In my line of business at the time there was not much creativity or innovation being transformed into products that would lead to increased sales and revenue. Our customers were waiting for the next big doodad (it came if the form of Wireless Phones).

It's much like today with auto incentives; consumers are waiting for the next expected deal from the car manufacturers. Those incentives that were used earlier in the year are now expected and no longer motivate the buyer, they want new and they want now or they will wait.

Perhaps the following Kano Model will help, click to enlarge:

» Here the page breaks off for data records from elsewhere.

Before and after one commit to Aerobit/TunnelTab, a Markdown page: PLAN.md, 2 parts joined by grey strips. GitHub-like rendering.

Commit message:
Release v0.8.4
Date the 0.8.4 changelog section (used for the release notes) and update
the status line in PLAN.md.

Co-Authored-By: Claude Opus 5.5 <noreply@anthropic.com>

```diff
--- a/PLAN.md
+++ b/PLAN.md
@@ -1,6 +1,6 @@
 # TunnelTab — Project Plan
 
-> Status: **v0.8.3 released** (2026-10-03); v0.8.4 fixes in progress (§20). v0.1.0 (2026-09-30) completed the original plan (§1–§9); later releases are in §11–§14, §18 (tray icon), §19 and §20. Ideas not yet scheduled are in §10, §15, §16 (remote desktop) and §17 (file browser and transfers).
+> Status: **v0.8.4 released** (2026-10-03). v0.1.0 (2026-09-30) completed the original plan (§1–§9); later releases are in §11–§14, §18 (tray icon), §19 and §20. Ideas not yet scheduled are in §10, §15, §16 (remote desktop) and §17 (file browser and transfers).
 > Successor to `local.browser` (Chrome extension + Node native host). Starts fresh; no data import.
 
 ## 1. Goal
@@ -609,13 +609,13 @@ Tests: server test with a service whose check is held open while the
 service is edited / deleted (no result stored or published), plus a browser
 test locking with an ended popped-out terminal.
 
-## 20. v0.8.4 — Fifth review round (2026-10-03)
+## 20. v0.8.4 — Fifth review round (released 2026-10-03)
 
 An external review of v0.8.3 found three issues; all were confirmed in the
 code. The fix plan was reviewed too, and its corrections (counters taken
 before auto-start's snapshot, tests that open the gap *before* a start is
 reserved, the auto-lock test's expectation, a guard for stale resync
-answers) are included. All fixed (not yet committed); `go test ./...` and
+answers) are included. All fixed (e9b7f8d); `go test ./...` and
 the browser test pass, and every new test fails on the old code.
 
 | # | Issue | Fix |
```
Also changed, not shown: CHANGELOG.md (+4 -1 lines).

Expected Requirements - are those that are so obvious to the customer that they do not state expectations clearly. When these expectations are met, the customer says nothing, and probably doesn't even notice. When these features or services are not present, the customer complains. Continually improving on meeting these kinds of needs will not entice customer loyalty or delight.

Example: Telephone dialtone. If it is slow in coming or missing, customers are not happy. When it is present, the customer does not notice, much less become loyal to the provider.

Normal Requirements - Sometimes referred to as "basic" quality. Customers are attracted to these needs and are quite aware of them. When these needs are met, customers are satisfied, when they are not met customers are dissatisfied. For many types of requirements in this category, it is possible to deliver more than customer requirements and create additional benefit/revenue.

Example: Price, Performance, Delivery.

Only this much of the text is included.